It goes to a whole new level of petty when generally all that is harvested from these maneuvers of dehumanization is some extra sheets and a plastic bag being used to keep a t-shirt clean so when you appear in court you can present yourself as somewhat human. But the level of psychological warfare is evidenced by the seizure of items as benign as a rubber band holding some notes in an address book, or a paper clip keeping things organized – which is most difficult considering all the confusing rules for adhering to legal procedures in the first place.
But there’s more. If you happen to be fortunate enough to be able to purchase a bowl and lid from commissary and it is found with food in it, they will dump the food and have sometimes been known to break the bowl itself. God forbid you save some bread from your tray for the peanut butter and jelly you purchased from commissary. It’s another tactic to dehumanize and punish. This is in a county jail where most are pre-trial detainees who have not even been convicted of a crime.
I have personally seen guards slinging property and legal documents everywhere and squirting toothpaste onto it as it lies in the sink/toilet, smashing purchased food, leaving what semblance of order you may have had in shambles. A pile of trash. The purpose of this of course is to remind you who has all the power. Who cares if it perpetuates and reinforces the negative energy that brings people to prison? This is the oxymoron of the department of corrections. The staff, being undereducated, falls prey to the big brother mentality while continuing less than ethical or professional behavior by retaliation through shake downs. Prisoners have very little, and there is comfort in having a few personal effects around them. It helps to maintain some sanity. Until bang! Everybody up, we need to see if you have any of the contraband that our fellow officers are smuggling in! If it weren’t so annoying, it would be laughable. So every night, you go to sleep wondering if this will be your night. Until you make up your mind to detach from it. That’s a measure of success.
I read that in the 1930s, law enforcement were running amok and instead of arresting those involved in criminal activity, they would just shake them down, taking whatever they wanted, and many across the country were arrested and imprisoned. This resulted in prisoners employing the same behavior with each other on the inside. You don’t shine the light on these shakedowns and risk being called a snitch. I believe not only is there a duty to shine the light but also point the proverbial finger. These doubly negative actions will not change until we change them. That begins with personal accountability and understanding the importance of change.

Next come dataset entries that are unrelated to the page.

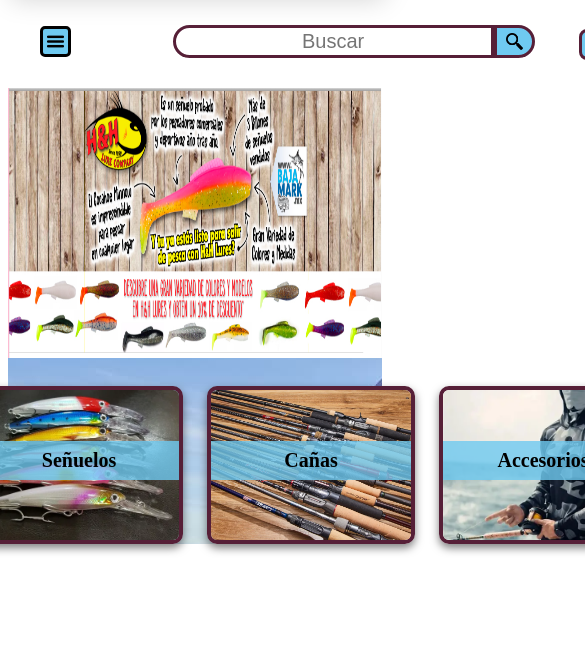
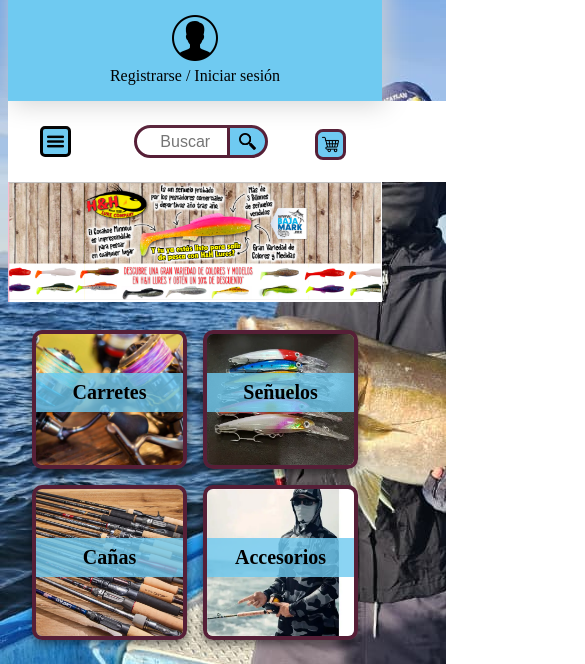
Before and after one commit to SergioOlachea/programacion-web, a plain HTML site: page Yeyo´s_Baja_Fishing/Index.html in a window 390 px wide. Shown: the part 198-862 px from the top of the page, 585 px wide, since content can reach past the window. Drawn offline with Linux system fonts and the light colour scheme; a web font is replaced by a local one.

Commit message:
Ejercicio #8 - Sitio responsivo

```diff
--- a/Yeyo´s_Baja_Fishing/Index.html
+++ b/Yeyo´s_Baja_Fishing/Index.html
@@ -3,11 +3,11 @@
 <head>
     <meta charset="UTF-8">
      <link rel="stylesheet" href="Styles.css">
+     <meta name="viewport" content="width=device-width, initial-scale=1.0">
     <title>YEYO´S BAJA FISHING</title>
 </head>
 <body>
     <header>
-
          <div class="logo-container">
             <img class="logo" src="Media/ChatGPT Image 19 ago 2025, 09_00_04.png">
         </div>
--- a/Yeyo´s_Baja_Fishing/Styles.css
+++ b/Yeyo´s_Baja_Fishing/Styles.css
@@ -21,6 +21,11 @@
     --border-width: 3px;
 }
 
+body {
+    overflow-x: hidden;
+    background-image: url(Media/Imagen\ de\ WhatsApp\ 2025-08-19\ a\ las\ 12.41.38_21042778.jpg);
+}
+
 @font-face {
     font-family: 'PT Serif';
     src: url('fonts/PTSerif-Regular.ttf') format('truetype');
@@ -33,7 +38,6 @@ header {
     box-shadow: 3px 3px 25px 0 lightgray;
     position: sticky;
     top: 0;
-    width: 100%;
     padding: 0;
     margin: 0;
     align-items: center;
@@ -96,6 +100,13 @@ header {
     padding: var(--spacing-l) var(--spacing-xl);
     margin: 0;
     align-items: center;
+    background: white;
+}
+
+.menu-container {
+    width: auto;
+    height: auto;
+    padding: var(--spacing-xs);
 }
 
 .menu {
@@ -148,12 +159,13 @@ li:hover {
 .nav_menu {
     max-height: 0;
     overflow: hidden;
+    position: absolute;
     transition: max-height 0.5s ease-in-out;
     background: var(--primary-color);
 }
 
 #despleg_menu:checked ~ .nav_menu {
-    max-height: 500px;
+    max-height: 130px;
     position: absolute;
 }
 
@@ -285,10 +297,6 @@ li:hover {
 
 /*Cartas contenidos*/
 
-.content {
-    background-image: url(Media/Imagen\ de\ WhatsApp\ 2025-08-19\ a\ las\ 12.41.38_21042778.jpg);
-}
-
 .cards-content {
     display: grid;
     grid-template-columns: 1fr 1fr 1fr 1fr;
@@ -333,3 +341,137 @@ li:hover {
 .card:hover {
     transform: scale(1.05);
 }
+
+@media (max-width: 1024px) {
+
+    body {
+        overflow-x: hidden;
+    }
+
+    .content {
+        width: 100%;
+        height: 100%;
+    }
+
+    .whatsapp-content,
+    .facebook-content,
+    .instagram-content {
+        display: none;
+    }
+
+    .navegation {
+        grid-template-columns: 1fr 2fr 1fr;
+    }
+
+    .busqueda {
+        width: 100%;
+    }
+
+    .busqueda input {
+        width:  100%;
+    }
+
+    .carrito-container {
+        width: 25px;
+    }
+
+    .cards-content {
+        grid-template-columns: 1fr 1fr 1fr;
+    }
+
+    .card {
+        height: auto;
+        width:  auto;
+    }
+
+    .carousel img {
+        height: 220px;
+    }
+    header {
+        grid-template-columns: 1fr 1fr;
+    }
+}
+
+@media (max-width: 768px) {
+
+    body {
+        overflow-x: hidden;
+    }
+
+    .content {
+        width: 100%;
+        height: 100%;
+    }
+
+    .cards-content {
+        grid-template-columns: 1fr 1fr;
+        gap: var(--spacing-m);
+    }
+
+    .card {
+        width: auto;
+        height: auto;
+    }
+
+    .whatsapp-content,
+    .facebook-content,
+    .instagram-content {
+        display: none;
+    }
+
+    header {
+        grid-template-columns: 1fr;
+        text-align: center;
+    }
+
+    .logo {
+        height: 100px;
+    }
+
+    .title {
+        font-size: clamp(18px, 4vw, 24px);
+    }
+
+    .carousel img {
+        height: auto;
+        width: 100%;
+    }
+
+    .busqueda input {
+        width: 100%;
+        font-size: 16px;
+    }
+}
+
+@media (max-width: 480px) {
+
+    body {
+        overflow-x: hidden;
+    }
+
+    .content {
+        width: 100%;
+        height: 100%;
+    }
+
+    .cards-content {
+        grid-template-columns: 1fr 1fr;
+    }
+
+    .card {
+        height: auto;
+        width: auto;
+    }
+
+    .carousel img {
+        height: auto;
+    }
+
+    .user-container {
+        flex-direction: column;
+    }
+
+    nav li {
+        font-size: 16px;
+    }
+}
```
Also changed, not shown: pruebas1/index.html (+8 -29 lines), Readme.md.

Prisons may have come a long way since the 1930s but God knows there is much room for improvement. Conducting searches with some semblance of care to find contraband supplied by those who are considered the ‘good guys’ is a start to treating humans humanely – one shake down at a time.